Ettema, J., van den Broeke, M.R., van Meijgaard, E., van de Berg, W.J., Bamber, J.L., Box, J.E. and Bales, R.C. 2009. Higher surface mass balance of the Greenland ice sheet revealed by high-resolution climate modeling. Geophysical Research Letters 36: 10.1029/2009GL038110.
The authors write that "to better quantify and predict the mass balance and freshwater discharge of the Greenland Ice Sheet requires improved knowledge of its surface mass balance (SMB)," which is "the annual sum of mass accumulation (snowfall, rain) and ablation (sublimation, runoff)."
What was done
Ettema et al. applied a regional atmospheric climate model over a domain that includes the Greenland Ice Sheet and its surrounding oceans and islands at "unprecedented high horizontal resolution (~11 km)," which for use over Greenland was coupled to a physical snow model that treats surface albedo as a function of snow/firn/ice properties, meltwater percolation, retention and refreezing. The atmospheric part of the model was forced at the lateral boundaries and the sea surface by the global model of the European Centre for Medium-Range Weather Forecasts for the period September 1957 to September 2008.
What was learned
The modeling work of the seven scientists, as they describe it, showed "total annual precipitation in the Greenland ice sheet for 1958-2007 to be up to 24% and surface mass balance up to 63% higher than previously thought," with the largest differences occurring in coastal southeast Greenland, where they say "the much higher resolution facilitates capturing snow accumulation peaks that past five-fold coarser resolution regional climate models missed."
The total ice sheet's SMB averaged over the entire study period was 469 ± 41 Gt per year; and before 1990 none of the mass balance components exhibited a significant trend. Since 1990, however, there has been a slight downward trend in Greenland's SMB of 12 ± 4 Gt per year, which is probably not all that significant, considering the fact that over the one-year-period 1995 to 1996 its SMB rose by a whopping 250%.
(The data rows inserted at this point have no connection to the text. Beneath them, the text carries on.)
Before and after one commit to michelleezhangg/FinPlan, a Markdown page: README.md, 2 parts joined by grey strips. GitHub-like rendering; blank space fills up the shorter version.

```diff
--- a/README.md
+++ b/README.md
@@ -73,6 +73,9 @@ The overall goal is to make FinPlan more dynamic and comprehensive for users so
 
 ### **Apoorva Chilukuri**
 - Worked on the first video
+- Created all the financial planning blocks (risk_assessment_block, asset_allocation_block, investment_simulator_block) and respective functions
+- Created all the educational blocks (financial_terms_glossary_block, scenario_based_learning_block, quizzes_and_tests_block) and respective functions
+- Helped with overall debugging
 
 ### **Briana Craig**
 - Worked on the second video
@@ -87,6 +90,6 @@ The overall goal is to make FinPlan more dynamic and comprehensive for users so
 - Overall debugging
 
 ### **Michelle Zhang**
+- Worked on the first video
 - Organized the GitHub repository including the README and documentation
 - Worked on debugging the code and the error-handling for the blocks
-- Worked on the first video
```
What it means
With respect to the stability/longevity of the Greenland Ice Sheet, Ettema et al. state that "considerably more mass accumulates on the Greenland Ice Sheet than previously thought, adjusting upwards earlier estimates by as much as 63%," which suggests that the Northern Hemisphere's largest ice sheet may well hang around a whole lot longer than many climate alarmists have been willing to admit.